Pic credit: Alamy

Electric dog training collars are to be banned in Scotland, after the Scottish Government made a U-turn on its previous decision not to prohibit their use.

Scottish environment secretary Roseanna Cunningham has dropped plans announced last year to introduce regulation to ensure that collars could only be used under the guidance of an approved trainer or vet. She reversed her decision after consulting with animal welfare charities, which claim that the collars cause dogs unnecessary suffering.

Painful or unpleasant training will not be tolerated


Ms Cunningham said: “I have decided to take steps to effectively and promptly ban their use in Scotland. Causing pain to dogs by inappropriate training methods is clearly completely unacceptable and I want there to be no doubt that painful or unpleasant training for dogs will not be tolerated.”

Holyrood has now issued draft guidance that prosecutions should be brought under the Animal Health and Welfare (Scotland) Act 2006 for “suffering caused by inappropriate training methods”, which includes the collars. They are already banned in Wales, but permitted in England.

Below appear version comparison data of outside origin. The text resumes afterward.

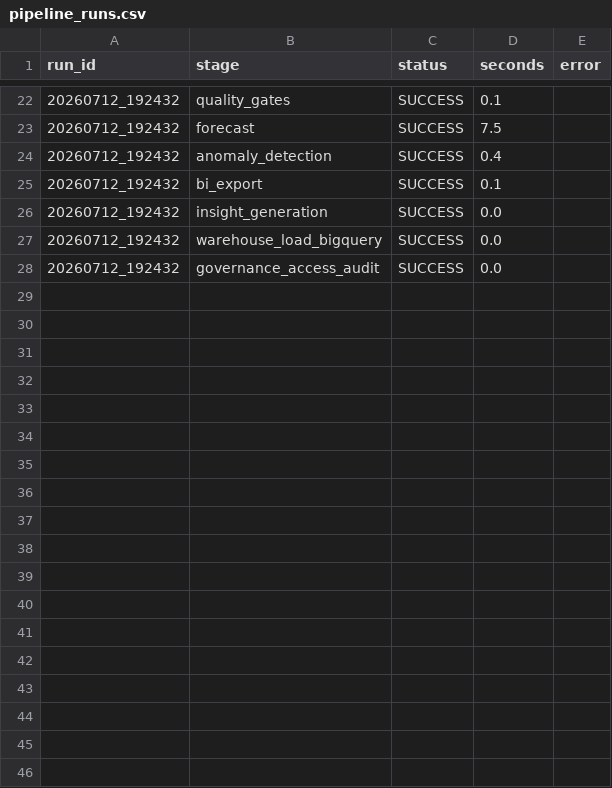
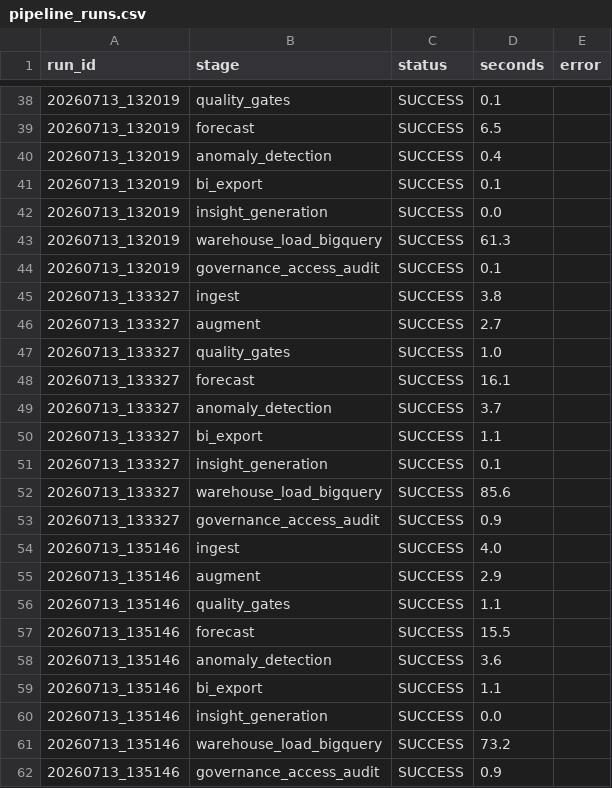
Before and after one commit to Pratik8399/supply-chain-operations-analytics-platform, a CSV file: governance/pipeline_runs.csv, drawn as a sheet; only a part is shown, gaps mark what is left out; the diff covers the shown part only.

```diff
--- a/governance/pipeline_runs.csv
+++ b/governance/pipeline_runs.csv
@@ -22,7 +38,25 @@ run_id,stage,status,seconds,error
-20260712_192432,quality_gates,SUCCESS,0.1,
-20260712_192432,forecast,SUCCESS,7.5,
-20260712_192432,anomaly_detection,SUCCESS,0.4,
-20260712_192432,bi_export,SUCCESS,0.1,
-20260712_192432,insight_generation,SUCCESS,0.0,
-20260712_192432,warehouse_load_bigquery,SUCCESS,0.0,
-20260712_192432,governance_access_audit,SUCCESS,0.0,
+20260713_132019,quality_gates,SUCCESS,0.1,
+20260713_132019,forecast,SUCCESS,6.5,
+20260713_132019,anomaly_detection,SUCCESS,0.4,
+20260713_132019,bi_export,SUCCESS,0.1,
+20260713_132019,insight_generation,SUCCESS,0.0,
+20260713_132019,warehouse_load_bigquery,SUCCESS,61.3,
+20260713_132019,governance_access_audit,SUCCESS,0.1,
+20260713_133327,ingest,SUCCESS,3.8,
+20260713_133327,augment,SUCCESS,2.7,
+20260713_133327,quality_gates,SUCCESS,1.0,
+20260713_133327,forecast,SUCCESS,16.1,
+20260713_133327,anomaly_detection,SUCCESS,3.7,
+20260713_133327,bi_export,SUCCESS,1.1,
+20260713_133327,insight_generation,SUCCESS,0.1,
+20260713_133327,warehouse_load_bigquery,SUCCESS,85.6,
+20260713_133327,governance_access_audit,SUCCESS,0.9,
+20260713_135146,ingest,SUCCESS,4.0,
+20260713_135146,augment,SUCCESS,2.9,
+20260713_135146,quality_gates,SUCCESS,1.1,
+20260713_135146,forecast,SUCCESS,15.5,
+20260713_135146,anomaly_detection,SUCCESS,3.6,
+20260713_135146,bi_export,SUCCESS,1.1,
+20260713_135146,insight_generation,SUCCESS,0.0,
+20260713_135146,warehouse_load_bigquery,SUCCESS,73.2,
+20260713_135146,governance_access_audit,SUCCESS,0.9,
```
Also changed, not shown: 18 added rows, 2 removed rows and 13 edited cells elsewhere in this file, dashboards/exports/category_performance.csv, dashboards/exports/monthly_otif.csv, 21 other files.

BASC previously said a total ban was “disproportionate” and restated its position that, when they are used properly, collars can help to address serious behavioural problems in dogs that might otherwise be put down.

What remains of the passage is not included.